A Different Shade of Justice: Asian American Civil Rights in the South
By Stephanie Hinnershitz (Chapel Hill, N.C.: University of North Carolina Press, 2017, 296 pp., $39.95, hardcover)
In “A Different Shade of Justice,” Stephanie Hinnershitz details the struggles for equality by ethnic Asians in the American South. For more than a century, Asian laborers and (more rarely) merchants who moved to the Southern states encountered incidents of legal discrimination. Hinnershitz uncovers an archive of legal cases in which Chinese, Japanese, Filipino, South Asian and Vietnamese ancestry encountered and fought injustice.
The book is divided into five chapters. The first details the property restrictions in Southern states such as Florida and Louisiana. Hinnershitz’s second chapter deals with school segregation. It centers on the case of Martha and Berda Lum, the two children of a Chinese immigrant merchant in Mississippi’s Delta region who were forbidden entry to the local white school in the 1920s, in a case that ultimately went up the U.S. Supreme Court. As Hinnershitz describes it, “Although Gong Lum would not win his case, here was a ‘Chinaman’ who challenged segregation through the legal system and accidentally became involved in the racial politics of the South.”

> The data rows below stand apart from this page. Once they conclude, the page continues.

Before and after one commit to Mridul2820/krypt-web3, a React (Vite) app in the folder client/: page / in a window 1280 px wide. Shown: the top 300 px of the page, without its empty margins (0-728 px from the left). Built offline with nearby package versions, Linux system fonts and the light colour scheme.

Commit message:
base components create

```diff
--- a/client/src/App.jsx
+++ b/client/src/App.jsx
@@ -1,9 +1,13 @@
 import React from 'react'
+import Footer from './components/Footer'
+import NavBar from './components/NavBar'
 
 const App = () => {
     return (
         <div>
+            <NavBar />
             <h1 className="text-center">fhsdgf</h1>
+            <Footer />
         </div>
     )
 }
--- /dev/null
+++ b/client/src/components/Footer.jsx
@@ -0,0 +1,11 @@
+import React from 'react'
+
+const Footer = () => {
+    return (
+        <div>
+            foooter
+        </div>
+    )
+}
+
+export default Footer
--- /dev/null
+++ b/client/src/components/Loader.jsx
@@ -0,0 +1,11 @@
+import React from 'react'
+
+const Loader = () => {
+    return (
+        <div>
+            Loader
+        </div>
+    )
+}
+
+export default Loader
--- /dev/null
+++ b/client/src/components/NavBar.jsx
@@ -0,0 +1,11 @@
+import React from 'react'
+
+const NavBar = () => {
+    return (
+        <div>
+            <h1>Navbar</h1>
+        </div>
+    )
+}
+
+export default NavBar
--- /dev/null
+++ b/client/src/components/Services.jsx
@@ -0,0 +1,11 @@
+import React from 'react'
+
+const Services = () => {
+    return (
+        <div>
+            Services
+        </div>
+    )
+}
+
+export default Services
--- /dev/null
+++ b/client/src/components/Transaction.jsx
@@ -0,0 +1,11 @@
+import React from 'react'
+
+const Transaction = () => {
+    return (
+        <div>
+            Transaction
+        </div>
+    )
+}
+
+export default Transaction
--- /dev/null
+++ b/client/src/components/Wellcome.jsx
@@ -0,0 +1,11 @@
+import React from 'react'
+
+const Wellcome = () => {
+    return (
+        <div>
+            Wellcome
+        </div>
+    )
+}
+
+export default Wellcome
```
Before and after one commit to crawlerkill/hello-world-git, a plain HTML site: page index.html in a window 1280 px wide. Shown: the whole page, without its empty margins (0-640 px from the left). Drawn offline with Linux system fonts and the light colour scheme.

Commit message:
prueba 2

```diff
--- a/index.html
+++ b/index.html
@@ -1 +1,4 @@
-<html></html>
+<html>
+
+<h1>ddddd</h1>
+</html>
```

Her next chapter contrasts two very different cases where Asian Americans were prosecuted for intimate contact with white women. In the case of Fortunato Annunciato, a Philippine American yo-yo expert accused of touching a white teenager in 1930s Atlanta, his trial took place amid a wave of Southern paranoia about rape of white women. Two decades later, Han Say Naim, a Chinese sailor in Virginia, married a white woman, Ruby Lamberth, a marriage the courts refused to recognize. The final chapters cover recent decades, after the Civil Rights Movement and the 1965 immigration law.
Hinnershitz deserves praise for unearthing these different stories of discrimination and the Asian Americans who opposed it, in some cases displaying great courage. The chief difficulty of her book is her tendency to oversell her conclusions. In her opening pages, (pp. 3) she declares, “Similar to African Americans, Chinese Americans, Filipino Americans, Japanese Americans, and later Vietnamese Americans and Indian Americans faced legal and social discrimination under Jim Crow and its aftereffects. Like African Americans, they often used the courts and advocacy organizations to fight for justice(.)” Well, no they didn’t, not really. Southern African Americans faced systemic legal exclusion from public institutions, a system maintained not only by all-white juries and courts but by lynching and other acts of terrorism. Despite episodes of prejudice, Asian Americans in the South managed to operate businesses with white clientele. Asian students attended public and private universities. Asian Americans with birthright citizenship were not blocked from voting. In the cosmopolitan cities things were even more open. In New Orleans, the Nisei Hinata sisters taught in white public schools in the 1930s. Hinnershitz fails to discuss the most glaring episode of anti-Asian discrimination, in the form of the movement in Louisiana during 1945 to prevent Japanese Americans from in the War Relocation Authority camps from resettling in the state.
Meanwhile, Hinnershitz goes too far when she says that cases brought by Asian Americans “paralleled, and in some cases anticipated, the landmark African American civil rights cases of the twentieth century.” (pp. 20). There is little evidence that African Americans were inspired or aided by such legal efforts. To her credit, Hinnershitz notes (pp. 21) that Asian Americans attempted to distance themselves from “blacks” or “coloreds,” knowing the repercussions of being identified as either in the South. Yet in explaining the white paranoia over interracial rape that surrounded the 1932 Fortunato Annunciato case, Hinnershitz unaccountably fails to mention the influential case of the Scottsboro Boys, who had been arrested just months before for allegedly raping two white women.
Despite its flaws, Hinnershitz’s work enriches our understanding of the place of Asian Americans in Southern life. It deserves to be read by a broad range of scholars and policymakers.